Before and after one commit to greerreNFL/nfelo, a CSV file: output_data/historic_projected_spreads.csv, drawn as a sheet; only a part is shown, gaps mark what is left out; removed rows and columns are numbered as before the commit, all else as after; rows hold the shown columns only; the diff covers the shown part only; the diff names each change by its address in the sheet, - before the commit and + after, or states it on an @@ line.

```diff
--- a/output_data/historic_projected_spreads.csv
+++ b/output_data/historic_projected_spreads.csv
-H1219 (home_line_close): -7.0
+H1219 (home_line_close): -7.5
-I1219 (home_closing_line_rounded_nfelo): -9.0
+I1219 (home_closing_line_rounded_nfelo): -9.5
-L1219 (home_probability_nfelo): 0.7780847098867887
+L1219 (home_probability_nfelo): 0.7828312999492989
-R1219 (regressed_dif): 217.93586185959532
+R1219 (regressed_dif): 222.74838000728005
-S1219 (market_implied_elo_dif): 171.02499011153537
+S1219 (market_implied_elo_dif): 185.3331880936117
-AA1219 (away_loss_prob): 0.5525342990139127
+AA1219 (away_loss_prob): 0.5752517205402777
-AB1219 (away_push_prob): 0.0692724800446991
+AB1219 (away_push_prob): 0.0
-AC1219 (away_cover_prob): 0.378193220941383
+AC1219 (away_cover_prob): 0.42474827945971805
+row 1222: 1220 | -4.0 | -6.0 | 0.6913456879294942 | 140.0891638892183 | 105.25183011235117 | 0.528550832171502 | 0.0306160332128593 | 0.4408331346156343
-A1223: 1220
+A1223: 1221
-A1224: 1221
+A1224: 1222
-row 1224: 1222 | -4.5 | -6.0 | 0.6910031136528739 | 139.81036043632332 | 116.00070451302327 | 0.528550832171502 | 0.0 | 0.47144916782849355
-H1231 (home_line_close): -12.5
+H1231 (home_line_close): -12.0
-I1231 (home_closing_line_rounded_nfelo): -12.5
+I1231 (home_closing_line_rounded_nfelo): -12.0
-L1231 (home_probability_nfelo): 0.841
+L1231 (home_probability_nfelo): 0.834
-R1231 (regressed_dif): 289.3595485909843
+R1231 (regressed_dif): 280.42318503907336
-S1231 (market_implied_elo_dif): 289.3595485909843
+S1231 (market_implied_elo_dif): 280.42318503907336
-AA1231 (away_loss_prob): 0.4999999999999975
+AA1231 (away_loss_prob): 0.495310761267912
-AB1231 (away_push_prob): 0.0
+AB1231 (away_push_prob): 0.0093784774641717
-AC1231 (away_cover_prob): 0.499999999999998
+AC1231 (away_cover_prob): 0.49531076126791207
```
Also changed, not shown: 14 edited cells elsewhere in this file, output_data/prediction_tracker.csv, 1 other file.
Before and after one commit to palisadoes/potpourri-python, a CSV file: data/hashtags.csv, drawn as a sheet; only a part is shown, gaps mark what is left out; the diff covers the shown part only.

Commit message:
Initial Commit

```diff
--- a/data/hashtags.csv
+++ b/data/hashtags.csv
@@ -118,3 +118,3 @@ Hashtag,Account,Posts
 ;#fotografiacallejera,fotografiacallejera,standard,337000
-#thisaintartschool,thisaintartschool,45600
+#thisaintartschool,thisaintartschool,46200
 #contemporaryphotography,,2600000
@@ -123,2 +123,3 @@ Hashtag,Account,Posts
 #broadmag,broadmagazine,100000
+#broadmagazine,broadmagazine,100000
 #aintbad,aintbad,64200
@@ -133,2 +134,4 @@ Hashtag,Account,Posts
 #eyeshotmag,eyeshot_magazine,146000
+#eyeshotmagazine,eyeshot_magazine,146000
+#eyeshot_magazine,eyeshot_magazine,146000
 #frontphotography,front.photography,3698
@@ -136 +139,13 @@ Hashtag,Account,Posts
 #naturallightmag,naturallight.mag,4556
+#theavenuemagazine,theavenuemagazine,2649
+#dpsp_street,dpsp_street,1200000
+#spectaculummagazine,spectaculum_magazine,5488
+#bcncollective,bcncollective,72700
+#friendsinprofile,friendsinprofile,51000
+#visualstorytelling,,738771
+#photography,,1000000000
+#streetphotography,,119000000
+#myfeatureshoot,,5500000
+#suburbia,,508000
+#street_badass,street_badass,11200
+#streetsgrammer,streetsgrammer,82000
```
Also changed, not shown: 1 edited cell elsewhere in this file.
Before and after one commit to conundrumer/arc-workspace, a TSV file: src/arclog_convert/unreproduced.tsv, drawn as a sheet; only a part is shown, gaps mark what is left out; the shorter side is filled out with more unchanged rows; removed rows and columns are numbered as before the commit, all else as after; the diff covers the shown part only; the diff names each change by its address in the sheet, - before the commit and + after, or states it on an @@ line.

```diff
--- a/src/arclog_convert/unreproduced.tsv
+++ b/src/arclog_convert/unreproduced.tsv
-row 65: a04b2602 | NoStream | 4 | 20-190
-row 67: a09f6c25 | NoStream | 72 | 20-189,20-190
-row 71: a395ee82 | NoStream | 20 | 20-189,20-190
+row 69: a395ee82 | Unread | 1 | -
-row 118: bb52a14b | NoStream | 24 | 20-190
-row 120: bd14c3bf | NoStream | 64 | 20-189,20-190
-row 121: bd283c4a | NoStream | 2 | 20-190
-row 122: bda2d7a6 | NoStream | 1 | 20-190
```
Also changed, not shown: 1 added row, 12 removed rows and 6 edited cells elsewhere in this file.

────

* **PROBLEM REQUIREMENTS**
Bring together each line above where the string "cells" turns up.

* **SOLUTION TO THE EXERCISE**
Also changed, not shown: 14 edited cells elsewhere in this file, output_data/prediction_tracker.csv, 1 other file.
Also changed, not shown: 1 added row, 12 removed rows and 6 edited cells elsewhere in this file.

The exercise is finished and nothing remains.